Each year, operating rooms in U.S. hospitals throw away about 2,000 tons of perfectly good medical equipment and supplies, much of it unused. And that's just from the ORs, which contribute only a fraction of the total waste stream that pours out of our medical facilities. Hazardous -- or "red bag" -- waste goes into incinerators, where it spews out cancer-causing dioxin and other toxic substances. The remainder is dumped in landfills.
In 1989, a Pittsburgh woman named Kathleen Hower, who had worked for several years in hospital administration, came to the perfectly reasonable conclusion that this was absurd, a reflection of the perverse logic of the American health care system. In a litigious society, hospitals are hostage to their fears of liability; hold on to one item that's a day past its expiration date, and if something goes wrong (regardless of whether that item was to blame) you're likely to find yourself facing a crippling lawsuit. Cognizant of this, manufacturers stamp items with conservative use-by dates, reinforcing a culture of built-in obsolescence. Companies compete furiously for lucrative hospital contracts, and Hower had seen firsthand that when a supplier is changed, everything from the old supplier -- everything -- must be junked.
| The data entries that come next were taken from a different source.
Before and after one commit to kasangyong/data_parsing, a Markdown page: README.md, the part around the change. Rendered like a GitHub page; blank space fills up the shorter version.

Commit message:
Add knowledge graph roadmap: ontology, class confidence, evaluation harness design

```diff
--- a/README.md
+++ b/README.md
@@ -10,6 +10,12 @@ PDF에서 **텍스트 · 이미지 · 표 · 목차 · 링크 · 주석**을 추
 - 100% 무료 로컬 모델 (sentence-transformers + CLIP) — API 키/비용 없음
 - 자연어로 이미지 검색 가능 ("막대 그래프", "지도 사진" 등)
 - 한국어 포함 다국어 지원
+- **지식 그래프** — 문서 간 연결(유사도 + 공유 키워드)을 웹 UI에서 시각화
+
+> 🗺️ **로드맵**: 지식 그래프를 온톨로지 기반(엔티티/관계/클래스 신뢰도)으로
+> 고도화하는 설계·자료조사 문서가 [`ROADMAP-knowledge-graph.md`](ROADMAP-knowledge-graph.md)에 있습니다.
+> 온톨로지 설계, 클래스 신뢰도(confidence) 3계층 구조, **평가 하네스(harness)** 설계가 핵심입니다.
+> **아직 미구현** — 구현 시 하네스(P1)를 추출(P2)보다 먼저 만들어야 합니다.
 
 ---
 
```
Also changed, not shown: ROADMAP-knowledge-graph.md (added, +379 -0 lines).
Parts for equipment are not interchangeable; service contracts lapse.
The result is a gratuitous environmental problem as well as a major reason for the soaring cost of health care in this country. "That's the monster we've created," Hower laments. Her response was to create an organization called Global Links, whose philosophy is both pragmatic and visionary. "We're a small group, and we're not going to change the U.S. medical system," she acknowledges, "but we can make what's a problem here into a solution there."
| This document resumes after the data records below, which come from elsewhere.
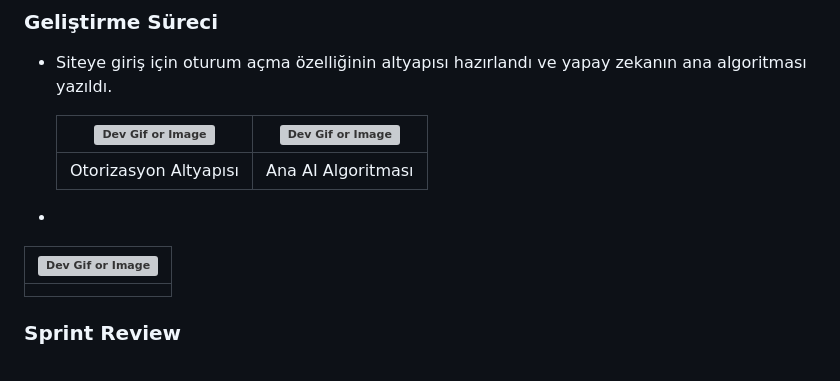
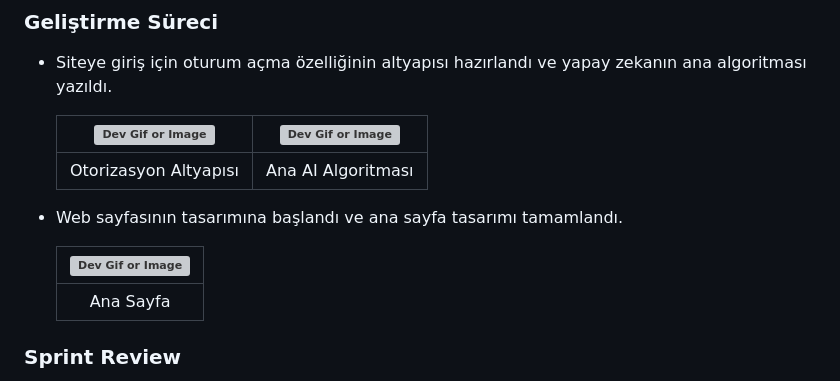
Before and after one commit to mustafagungormd/Bootcamp_AI-152, a Markdown page: README.md, the part around the change. Drawn GitHub-style; grey boxes are pictures that could not be loaded.

```diff
--- a/README.md
+++ b/README.md
@@ -90,11 +90,11 @@ Eğitim ve kariyer yolculuğunda bireylere kişiselleştirilmiş rehberlik sunma
    |:---------------------------------:|:-----------------------------------:|
    | Otorizasyon Altyapısı                        | Ana AI Algoritması                        |
 
-*
+* Web sayfasının tasarımına başlandı ve ana sayfa tasarımı tamamlandı.
 
    | ![Dev Gif or Image](images/image-10.png) |
    |:---------------------------------:|
-   |                        |
+   | Ana Sayfa                       |
 
 
  ### **Sprint Review**
```
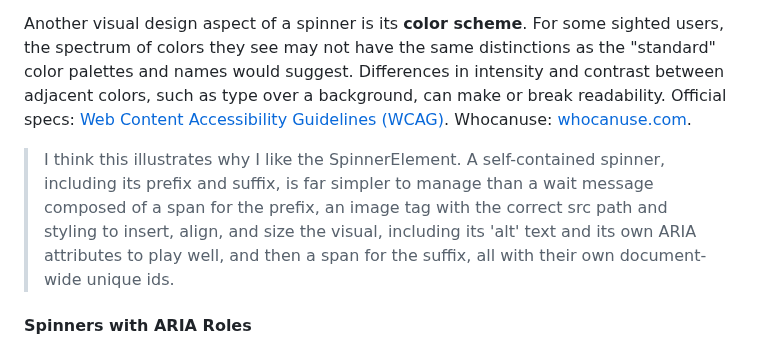
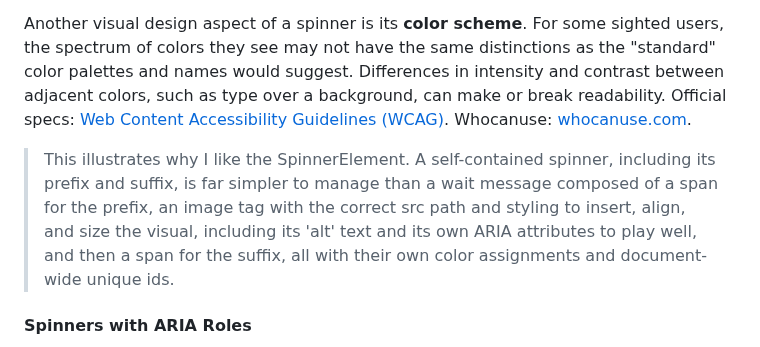
Before and after one commit to bwva/HTML-SpinnerElem, a Markdown page: README.md, the part around the change. Drawn GitHub-style.

```diff
--- a/README.md
+++ b/README.md
@@ -222,7 +222,7 @@ Not having their own semantic roles, however, means that any text contained by `
 
 Another visual design aspect of a spinner is its <strong>color scheme</strong>. For some sighted users, the spectrum of colors they see may not have the same distinctions as the "standard" color palettes and names would suggest. Differences in intensity and contrast between adjacent colors, such as type over a background, can make or break readability. Official specs: <a href="https://www.w3.org/TR/WCAG21/">Web Content Accessibility Guidelines (WCAG)</a>. Whocanuse: <a href="https://www.whocanuse.com">whocanuse.com</a>.
 
->I think this illustrates why I like the SpinnerElement. A self-contained spinner, including its prefix and suffix, is far simpler to manage than a wait message composed of a span for the prefix, an image tag with the correct src path and styling to insert, align, and size the visual, including its 'alt' text and its own ARIA attributes to play well, and then a span for the suffix, all with their own document-wide unique ids.
+>This illustrates why I like the SpinnerElement. A self-contained spinner, including its prefix and suffix, is far simpler to manage than a wait message composed of a span for the prefix, an image tag with the correct src path and styling to insert, align, and size the visual, including its 'alt' text and its own ARIA attributes to play well, and then a span for the suffix, all with their own color assignments and document-wide unique ids.
 
 #### Spinners with ARIA Roles
 In some cases the spinner is part of more complex behavior. Perhaps the "Search" button above keeps the spinner displayed, but transforms its behavior, form, or prefix/suffix messages after the long process returns. Or the spinner itself could be "clickable" to trigger some event, and modifies itself when it does so. Contexts like these require providing more information and meta-data to assistive technologies.
```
By there she means the developing world -- starting with Central America and the Caribbean, expanding into other parts of Latin America, and now reaching Africa and Asia, too. Global Links is sending the simplest of medical supplies -- discarded but unused sutures -- to places as remote as Nepal, Madagascar, and Papua New Guinea. Intensive-care beds are going to injured civilians in Afghanistan -- the "collateral damage" of war.
The first Global Links project was in Nicaragua, beginning in 1990. Other countries in the region quickly followed -- including Cuba in 1994, Haiti in 1996, and the Dominican Republic in 1998. From the outset, Hower recognized that indiscriminate generosity tends to create more problems than it solves; the worst mistake an organization of this sort can make is to bombard its beneficiaries with unasked-for gifts that don't correspond to their specific needs, and those may be quite different from one country to the next. Cuba, for instance, may ask for high-tech items such as cardiac catheters or equipment for kidney dialysis; Haiti, meanwhile, may be crying out for rudimentary infrastructure -- chairs, tables, beds, mattresses, filing cabinets for medical records. But whatever they're after, all of it floods out of American hospitals in a never-ending stream. "I like to call it surplus, not waste," Hower says. "It's only waste if you throw it away."
Seventeen hospitals in western Pennsylvania and West Virginia now take part in the Global Links program. The region has an unusual number of medical facilities as well as several pharmaceutical and medical-supply companies, yet there's no reason in principle why a project of this kind shouldn't thrive in any number of U.S. cities.
Of course, the transfer of supplies from here to there is a complicated affair. Within each participating hospital, skilled volunteers working in high-pressure conditions must intercept the stuff in the critical moments before it's yanked off the shelves and sent to the dump. After the weekly pickup, other teams of volunteers in the Global Links office and warehouse must sort the wheat from the chaff. Chaotic heaps of syringes and specimen cups, catheters and tracheotomy tubes, epidural needles and surgical gowns, must all be sorted and classified by specialty -- respiratory, urology, anesthesia, ob-gyn, and so forth -- and then subdivided by item, by expiration date, by sterile versus nonsterile, before eventually being packed into 40-foot containers for shipping. Hower and her seven-person staff (plus another seven part-timers) must then work with hospitals in each country, as well as with regional bodies like the Pan-American Health Organization, to make the right match between supply and demand.
For the last six years, the renowned photojournalist Lynn Johnson, whose work has graced National Geographic, Newsweek, and many other publications, has been documenting the organization's activities. Hower and Johnson are both Pittsburgh natives -- in fact, they live only a few blocks apart -- but they had never met until Johnson brought in a team of student photographers to work on a project about the activities of Global Links in the Dominican Republic. Now Johnson, who travels constantly, makes time to join Hower in the field at least once or twice a year.
The two women share a similar philosophy. You could sum it up in the famous yet never-clichéd line of Margaret Mead's that is taped to a wall in the Global Links office: "Never doubt that a small group of thoughtful, committed citizens can change the world; indeed, it's the only thing that ever has."
-- George Black